- Design Thinking 2.0: Enabling Innovation with Web 2.0 – Part 2 (vaughanmerlyn.com)
- Design Thinking 2.0: Enabling Innovation with Web 2.0 – Part 3 (vaughanmerlyn.com)
- Just Read: Thinking About Open Design @BusinessWeek (fredzimny.wordpress.com)
- Design thinking:Everywhere and Nowhere, Reflections on The Big Re-think (core77.com)
- Nussbaum on Design, Disruption and Innovation (myventurepad.com)
- Design Thinking is Killing Creativity (designsojourn.com)

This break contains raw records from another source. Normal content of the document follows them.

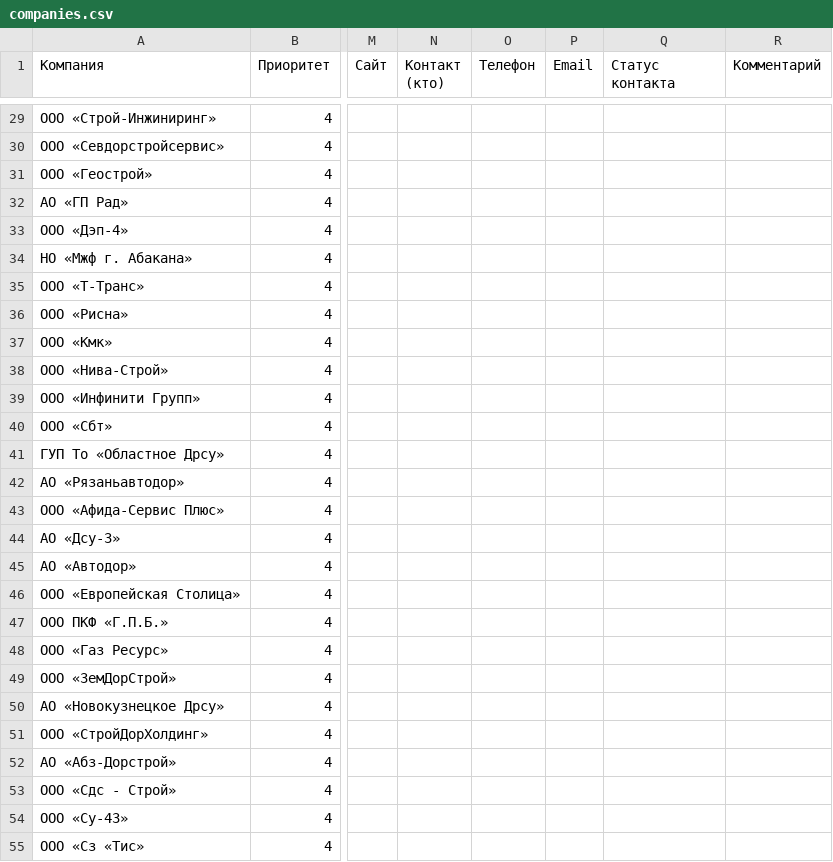
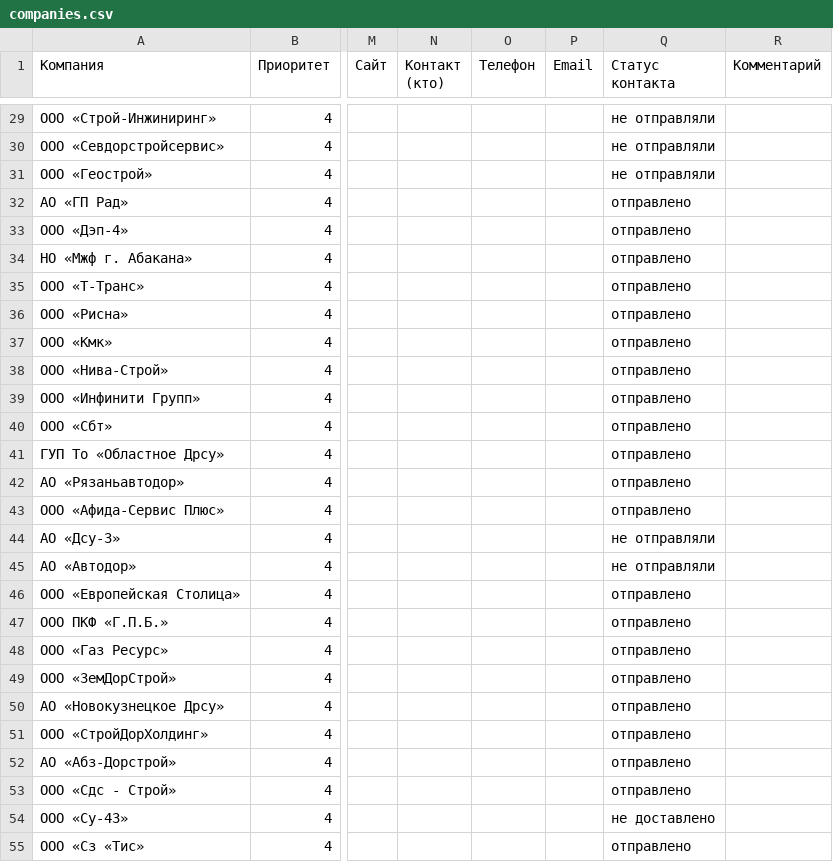
Before and after one commit to Aleksey-123123/market_analysis, a CSV file: reports/subcontract/companies.csv, drawn as a sheet; only a part is shown, gaps mark what is left out; the diff covers the shown part only; the diff names each change by its address in the sheet, - before the commit and + after, or states it on an @@ line.

```diff
--- a/reports/subcontract/companies.csv
+++ b/reports/subcontract/companies.csv
-Q29:Q31 (Статус контакта): (empty)
+Q29:Q31 (Статус контакта): не отправляли
-Q32:Q43 (Статус контакта): (empty)
+Q32:Q43 (Статус контакта): отправлено
-Q44:Q45 (Статус контакта): (empty)
+Q44:Q45 (Статус контакта): не отправляли
-Q46:Q53 (Статус контакта): (empty)
+Q46:Q53 (Статус контакта): отправлено
-Q54 (Статус контакта): (empty)
+Q54 (Статус контакта): не доставлено
-Q55 (Статус контакта): (empty)
+Q55 (Статус контакта): отправлено
```
Also changed, not shown: 43 edited cells elsewhere in this file, 4 other files.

- What is Design Thinking, Really? ” emergent by design (fredzimny.wordpress.com)